1. Effective feedback directs attention to the intended learning

There are two types of feedback for Chappuis: success and intervention.  These are straightforward.  Success feedback points out what a student has done well while intervention feedback tells them what needs to be corrected or improved.

There are common comments that do not accomplish the goal of effective feedback however.  Writing "incomplete" or "re-do" or really any grade does not encourage a student to succeed or give them a clear direction to go in.  As Chappuis (2009) states, "Providing feedback can be a labor-intensive proposition.  If we put all that time in we want to make sure that (1) we're doing it right, and (2) students will use it."  How many more students would have corrected an assignment if I had given them one-on-one feedback instead of writing "incomplete" at the top of their paper?  Even "see me," I would argue, has such a negative connotation, it is ineffective.  How many of your students actually do see you afterwards?

Often it is easy to praise students.  "You're so smart!"  However, Chappuis notes, this puts the feedback towards the learner rather than towards the work, and what does that make the student who receives the intervention feedback?  A study found that "look how hard you tried" is a much more effective comment because students see effort as something within their control, while "look how smart you are" is seen as a personal attribute and unchangeable (Blackwell, Trzensniewski, and Dweck, 2007, as cited in Chappuis, 2009).

Giving grades as part of feedback can be damaging as well.  Louann Reed taught at CSU that there are three terms used for assessment that shouldn't be interchangeable.  There's "assessment," the broad term; "feeback," which is written or verbal suggestions given to a student to help them improve their work or let them know their on the right track; then there are "grades," which contain a value judgement of the work.  The reason many students probably go to the last page of their essays for the grade and ignore the comments is because they see the feedback as unhelpful - why take the extra effort to make revisions when the grade's already been given.  Even if we say "you can make edits and turn this in for a better grade," how often does that actually happen?  Better to give the feedback, have them make changes, then assign a grade.

2. Feedback occurs during learning

Chappuis points out that we teachers often tell students "it's okay to make mistakes," because that's often how we learn.  By making a mistake, we know what not to do.  But sometimes our grading policies encourage the opposite viewpoint.  When quizzes and participation points are given leading up to the big test, how fair is it to grade them both.  It's double jeopardy.

Louann's continuum also should go in order.  Feedback should always come before grading.  Feedback should happen during learning.

3. Feedback addresses partial understanding

Feedback should be given when it can help a student move forward.  To give a student who needs further instruction feedback would be more frustrating to both student and teacher than helpful.  Only when there is partial understanding is feedback helpful.

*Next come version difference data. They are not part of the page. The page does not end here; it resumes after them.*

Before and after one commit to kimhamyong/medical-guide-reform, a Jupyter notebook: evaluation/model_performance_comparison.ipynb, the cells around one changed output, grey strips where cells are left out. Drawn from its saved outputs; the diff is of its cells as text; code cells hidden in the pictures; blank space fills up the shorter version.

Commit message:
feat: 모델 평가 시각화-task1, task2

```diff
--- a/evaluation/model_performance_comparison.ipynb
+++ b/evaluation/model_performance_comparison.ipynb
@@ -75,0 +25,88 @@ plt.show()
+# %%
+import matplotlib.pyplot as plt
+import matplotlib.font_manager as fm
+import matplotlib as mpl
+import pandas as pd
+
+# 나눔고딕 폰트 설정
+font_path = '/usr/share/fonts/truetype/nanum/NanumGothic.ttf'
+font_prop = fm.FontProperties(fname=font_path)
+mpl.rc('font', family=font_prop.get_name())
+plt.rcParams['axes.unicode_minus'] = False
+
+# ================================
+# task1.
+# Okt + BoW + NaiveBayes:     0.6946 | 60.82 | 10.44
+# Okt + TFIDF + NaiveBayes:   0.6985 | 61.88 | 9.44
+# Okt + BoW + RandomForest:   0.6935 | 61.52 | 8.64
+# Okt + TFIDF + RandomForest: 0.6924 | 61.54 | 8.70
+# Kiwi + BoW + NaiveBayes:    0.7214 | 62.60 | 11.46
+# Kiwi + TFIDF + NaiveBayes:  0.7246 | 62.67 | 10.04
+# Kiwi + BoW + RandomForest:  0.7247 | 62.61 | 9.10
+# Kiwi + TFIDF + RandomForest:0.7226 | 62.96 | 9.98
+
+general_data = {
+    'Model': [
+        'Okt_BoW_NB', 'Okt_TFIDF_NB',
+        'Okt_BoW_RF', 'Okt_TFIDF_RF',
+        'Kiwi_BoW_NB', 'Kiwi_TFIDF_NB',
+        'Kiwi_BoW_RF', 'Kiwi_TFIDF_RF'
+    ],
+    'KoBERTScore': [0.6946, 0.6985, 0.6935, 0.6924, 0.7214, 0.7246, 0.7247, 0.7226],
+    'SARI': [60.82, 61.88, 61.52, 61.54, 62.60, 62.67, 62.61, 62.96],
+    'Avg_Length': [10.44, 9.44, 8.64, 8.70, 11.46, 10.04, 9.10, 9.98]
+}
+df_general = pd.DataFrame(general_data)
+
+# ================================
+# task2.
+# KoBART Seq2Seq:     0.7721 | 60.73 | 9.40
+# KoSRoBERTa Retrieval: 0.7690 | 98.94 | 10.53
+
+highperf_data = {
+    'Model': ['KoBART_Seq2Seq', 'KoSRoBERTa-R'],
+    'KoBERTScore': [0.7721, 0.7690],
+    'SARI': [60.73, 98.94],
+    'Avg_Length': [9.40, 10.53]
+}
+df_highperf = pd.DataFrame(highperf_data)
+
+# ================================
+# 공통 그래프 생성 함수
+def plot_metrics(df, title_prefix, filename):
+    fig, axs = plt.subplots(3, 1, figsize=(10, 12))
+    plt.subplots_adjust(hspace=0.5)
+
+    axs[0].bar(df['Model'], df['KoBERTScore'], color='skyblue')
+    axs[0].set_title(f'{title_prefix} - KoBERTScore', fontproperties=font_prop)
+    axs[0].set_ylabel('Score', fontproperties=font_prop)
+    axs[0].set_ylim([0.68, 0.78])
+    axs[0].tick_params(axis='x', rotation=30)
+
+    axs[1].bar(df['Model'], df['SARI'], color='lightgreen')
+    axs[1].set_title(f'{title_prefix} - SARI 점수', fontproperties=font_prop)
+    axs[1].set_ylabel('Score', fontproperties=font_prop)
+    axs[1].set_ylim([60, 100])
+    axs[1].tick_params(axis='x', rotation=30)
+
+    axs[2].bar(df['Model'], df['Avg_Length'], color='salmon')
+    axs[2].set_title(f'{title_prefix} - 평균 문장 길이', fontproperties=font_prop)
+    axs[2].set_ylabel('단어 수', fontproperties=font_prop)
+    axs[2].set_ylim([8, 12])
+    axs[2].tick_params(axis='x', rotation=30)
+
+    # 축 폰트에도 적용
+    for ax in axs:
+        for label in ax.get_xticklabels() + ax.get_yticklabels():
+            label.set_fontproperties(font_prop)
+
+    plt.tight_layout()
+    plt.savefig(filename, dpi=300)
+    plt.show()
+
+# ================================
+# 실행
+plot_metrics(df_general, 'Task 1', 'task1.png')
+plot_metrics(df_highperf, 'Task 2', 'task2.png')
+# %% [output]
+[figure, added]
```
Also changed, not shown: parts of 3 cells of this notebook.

4. Effective feedback does not do the thinking for the student

The best example I have for this is correcting conventions in an essay.  If one has taught sentence fragments, comma splices, and the use of semi-colons, rather than correcting each fragment in completed essays, mark the line where the error occurs and have the student correct it.  Students have a task and incentive to use the teacher's comments/feedback to move their learning forward.

5. Effective feedback limits corrective to what students can act on

Differentiate feedback to what an individual student can handle at one point in time.

Methods to offer feedback

Chappuis (2000) suggests using picture and symbol clues (p. 75) like stars and stairs to make comments on student work.  Students could also offer their own stars and stairs - what they think they do well and what they need to improve - before the teacher adds their comments.  Two-color highlighting (p. 82) is another way for students to self assess.  They highlight the sections of the rubric they believe they meet before the teacher, using a different color highlights their own assessment.  By using two primary colors, this could easily identify for the student where they and the teacher are in agreement.